That’s not a USB they’re smoking. It’s a JUUL

Bryson Hall | PNN contributor

If you’ve seen someone on campus smoking what looks like a USB drive, it isn’t what it looks like.

They’re probably smoking the JUUL, a smaller more portable variety of e-cigarette.

Although the typical e-cig runs of off juice, the JUUL takes pods, which means it is not designed to leak. The JUUL is significantly smaller, and can be charged through a USB charger.

“The JUULS are extremely popular,” said Victor Joyner, the manager of the Sheetz off Charles Boulevard near ECU. “It wasn’t my decision to carry the JUUL in the store. That is part of the corporate plan. I’m glad we do, though, because we sell a lot.”

While the JUUL does come with obvious advantages, the device isn’t perfect.

“The only difference between Juuling and vaping is the cloud difference.
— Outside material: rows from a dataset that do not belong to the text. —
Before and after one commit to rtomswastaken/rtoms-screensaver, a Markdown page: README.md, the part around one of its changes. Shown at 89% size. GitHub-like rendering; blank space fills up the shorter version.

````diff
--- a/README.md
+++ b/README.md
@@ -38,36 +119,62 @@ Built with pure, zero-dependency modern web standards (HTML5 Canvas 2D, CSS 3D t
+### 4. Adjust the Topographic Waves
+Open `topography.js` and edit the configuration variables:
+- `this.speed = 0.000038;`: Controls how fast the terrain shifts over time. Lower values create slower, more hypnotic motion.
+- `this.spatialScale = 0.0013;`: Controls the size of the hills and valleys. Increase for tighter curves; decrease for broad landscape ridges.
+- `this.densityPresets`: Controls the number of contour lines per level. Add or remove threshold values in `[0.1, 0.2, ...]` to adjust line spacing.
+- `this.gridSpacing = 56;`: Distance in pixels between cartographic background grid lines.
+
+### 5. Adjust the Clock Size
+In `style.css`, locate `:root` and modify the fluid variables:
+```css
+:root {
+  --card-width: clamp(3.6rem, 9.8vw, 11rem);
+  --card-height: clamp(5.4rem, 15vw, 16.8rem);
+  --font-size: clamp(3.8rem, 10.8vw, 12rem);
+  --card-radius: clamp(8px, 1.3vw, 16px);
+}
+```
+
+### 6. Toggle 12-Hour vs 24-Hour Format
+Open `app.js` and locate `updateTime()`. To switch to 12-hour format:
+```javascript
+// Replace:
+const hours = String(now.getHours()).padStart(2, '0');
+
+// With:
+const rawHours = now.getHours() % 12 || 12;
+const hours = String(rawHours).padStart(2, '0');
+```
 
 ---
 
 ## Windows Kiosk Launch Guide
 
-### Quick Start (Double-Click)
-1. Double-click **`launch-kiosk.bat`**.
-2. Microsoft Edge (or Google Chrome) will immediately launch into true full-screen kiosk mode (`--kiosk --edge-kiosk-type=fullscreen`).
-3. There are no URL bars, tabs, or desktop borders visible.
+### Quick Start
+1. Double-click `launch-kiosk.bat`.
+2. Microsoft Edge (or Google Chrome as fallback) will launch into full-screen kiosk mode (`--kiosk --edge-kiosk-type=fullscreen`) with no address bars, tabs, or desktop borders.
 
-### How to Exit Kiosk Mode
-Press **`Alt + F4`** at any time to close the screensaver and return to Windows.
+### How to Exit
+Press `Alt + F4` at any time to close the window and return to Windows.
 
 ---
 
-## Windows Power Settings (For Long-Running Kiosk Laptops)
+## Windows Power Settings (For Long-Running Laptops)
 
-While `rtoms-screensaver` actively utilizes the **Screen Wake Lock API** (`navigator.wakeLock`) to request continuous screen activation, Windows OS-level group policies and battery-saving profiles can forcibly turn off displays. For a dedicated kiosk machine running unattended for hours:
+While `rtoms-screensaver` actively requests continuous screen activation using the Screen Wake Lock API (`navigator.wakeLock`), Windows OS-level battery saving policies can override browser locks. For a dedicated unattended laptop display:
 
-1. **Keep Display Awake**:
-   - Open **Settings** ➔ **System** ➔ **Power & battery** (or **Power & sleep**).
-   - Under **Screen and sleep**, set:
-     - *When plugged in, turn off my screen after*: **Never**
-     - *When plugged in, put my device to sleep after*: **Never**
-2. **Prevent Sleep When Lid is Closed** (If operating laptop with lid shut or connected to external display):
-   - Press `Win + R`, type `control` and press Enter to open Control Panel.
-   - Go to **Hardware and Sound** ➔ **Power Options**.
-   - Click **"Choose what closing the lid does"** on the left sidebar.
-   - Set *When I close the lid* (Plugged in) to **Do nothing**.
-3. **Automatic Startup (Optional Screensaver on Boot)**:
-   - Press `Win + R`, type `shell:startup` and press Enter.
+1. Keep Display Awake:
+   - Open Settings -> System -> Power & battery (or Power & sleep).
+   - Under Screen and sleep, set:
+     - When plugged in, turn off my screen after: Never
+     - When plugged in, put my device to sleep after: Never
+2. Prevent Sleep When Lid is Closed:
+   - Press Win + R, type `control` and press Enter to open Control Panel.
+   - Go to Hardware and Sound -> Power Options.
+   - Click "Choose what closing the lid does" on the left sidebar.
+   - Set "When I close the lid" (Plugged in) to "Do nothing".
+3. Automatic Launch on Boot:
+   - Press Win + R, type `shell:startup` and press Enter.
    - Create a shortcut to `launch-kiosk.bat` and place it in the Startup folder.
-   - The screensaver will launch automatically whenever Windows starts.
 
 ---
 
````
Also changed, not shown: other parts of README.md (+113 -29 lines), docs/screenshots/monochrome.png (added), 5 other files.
If you’re doing it just for the taste and the nicotine, then Juuling is the way to go, but if you’re one of those people that care about clouds, then you should use e-cigs,” said freshman and JUUL user Chase Faircloth.

“When you exhale with an e-cig, there’s a lot of smoke, and some people care about that,” he said.

While there is less smoke with a JUUL, there is more nicotine per hit. The JUUL is designed to create the same blood-nicotine level per hit as one would get with a tobacco cigarette. This is substantially more than the average e-cig.

One similarity traditional e-cigarettes and JUULS have is the price.

“Mine was $35. A regular e-cig is also $30, but most people have nicer models that run between $60 and $200. You can buy the base model of both for about the same price though,” Faircloth said.

Those who invest extra money in traditional e-cigs care about the “cloud factor,” at least according to Faircloth.

“I think e-cigs are already dying out now. The people that care about smoke can do it, but people that just do it for the nicotine or just want to be cool probably just do Juuls,” said Faircloth. “It’s just easier to have on and it doesn’t leak as much as e-cigs.”

Hall produced this story for his fall 2017 Media Writing & Reporting class.